AOL – survey of the modes of the history film in Italy (book already in progress); supervision of post-docs using statistical and ‘distant reading’ methods for capturing large scale features and continuities in Italian films ‘on history’; hypothesis-testing and empirical investigations of viewer responses to history film (using eye-tracking technology etc.).

COR – interested in devices to represent history: music, anachronism, stars and performance. Also critical discourse about availability or absence of appropriate actors for representing the past, and questions of gender in relation to this. Embodiment and history is a key concern.

Academic partners

Many colleagues (Italianist and others, in the UK, US and Europe) are already involved in the project though informal and formal contact, workshops, conference panels, interviews on the project website, and so on. These will be kept informed of the development of the project and of future events. For the purposes of an application, a series of events based around the project strands will be outlined, including a list of keynote speakers. An advisory board is important, made up of colleagues who have successfully managed a major project in the past. This advisory board should also include one or more non-academic partners.


An AHRC application has to have a significant impact component, and ideally, this aspect of the project should already be in development. If impact is to have a intellectual payoff, then engagement with non-academic partners needs to feed back into the research questions. Early collaboration with external partners is therefore advisable. AOL is already developing links with schools in Italy and the UK (with a study day planned for late November in London), and he is developing a collaboration with the BFI-funded body that supports film clubs and societies in the UK. AF is the organizer of the ‘Spaghetti Cinema’ annual conference and film series and something might be programmed in the future. For the purposes of an application, short institutional letters of support from non-academic partners are desirable.

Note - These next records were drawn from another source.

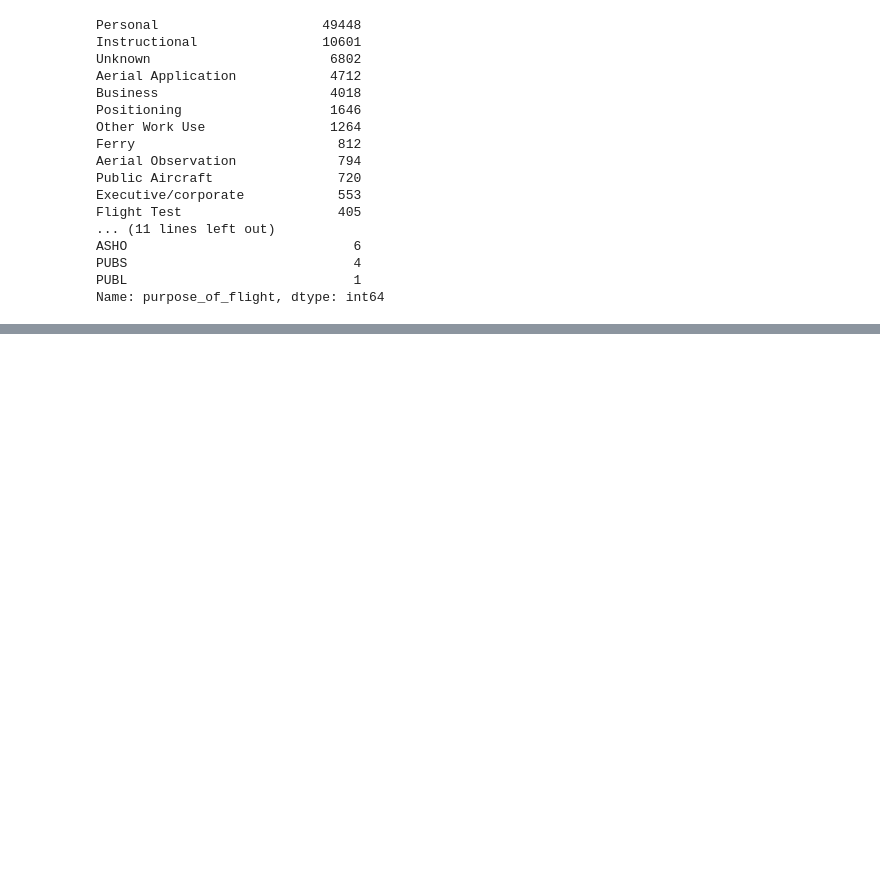
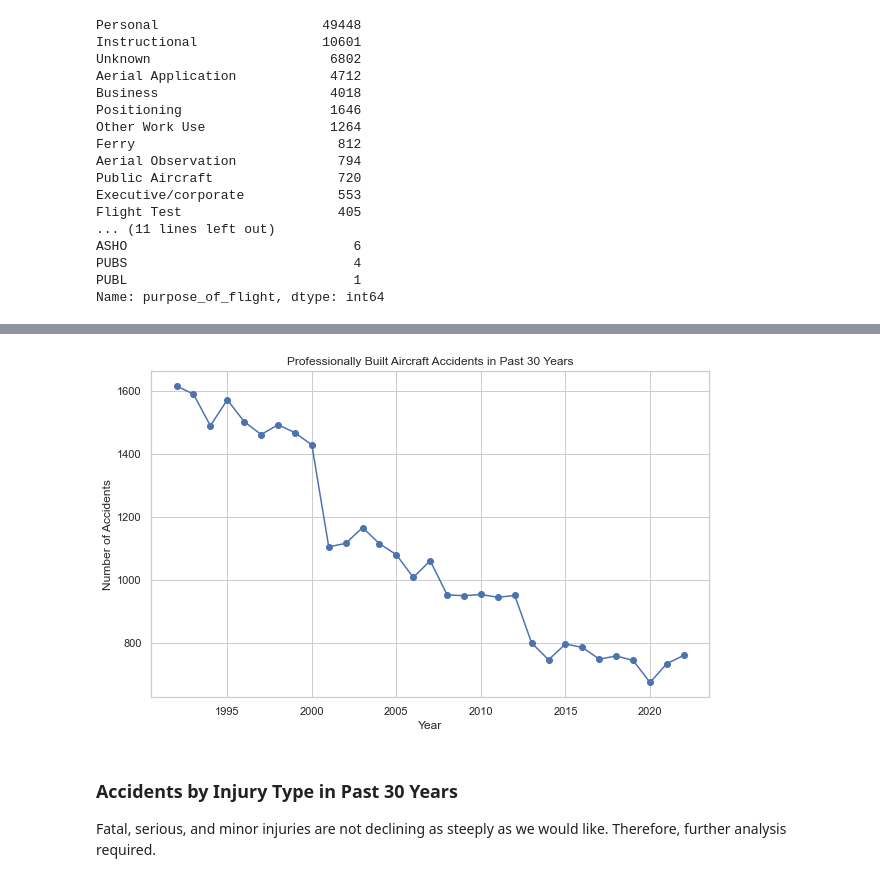
Before and after one commit to dangrosen/Aviation_Project, a Jupyter notebook: aviation_division_DRAFT.ipynb, the cells around one changed output, grey strips where cells are left out. Saved outputs shown, nothing was run; the diff lists cells and outputs as text; code cells hidden in the pictures; blank space fills up the shorter version.

```diff
--- a/aviation_division_DRAFT.ipynb
+++ b/aviation_division_DRAFT.ipynb
@@ -312,0 +323,28 @@ country_dict
+# %%
+# Create new filtered df with all companies
+new_filtered_df = aviation_df[(aviation_df["event_year"] >= 1992) &
+                          (aviation_df["purpose_of_flight"].isin(selected_purposes)) &
+                          (aviation_df["amateur_built"] == "No")]
+# %%
+prof_by_year = new_filtered_df.groupby('event_year').size().reset_index(name='accident_count')
+
+
+#Set the figure size
+plt.figure(figsize=(10, 6))
+
+#Create plot
+prof = plt.plot(prof_by_year['event_year'], prof_by_year['accident_count'], marker='o', linestyle='-')
+plt.xlabel('Year')
+plt.ylabel('Number of Accidents')
+plt.title('Professionally Built Aircraft Accidents in Past 30 Years')
+
+
+#Add grid lines
+plt.grid(True)
+plt.show()
+# %% [output]
+[figure, added]
+# %% [markdown]
+### Accidents by Injury Type in Past 30 Years
+
+Fatal, serious, and minor injuries are not declining as steeply as we would like. Therefore, further analysis required.
```
Also changed, not shown: parts of 52 cells of this notebook, 1 other file.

What next?

AOL to begin application drafts and to make contact with potential members of advisory board. Impact events and collaborations with non-academic partners to be developed.


[1] Ludmilla Jordanova, ‘History, “Otherness” and Display’, in Hallam and Street (eds), Cultural Encounters: Representing ‘Otherness’ (London: Routledge, 2000), pp. 245-59 (p. 245).

[2] Cfr. Ian Robert Smith’s forthcoming The Hollywood Meme (Edinburgh, 2014).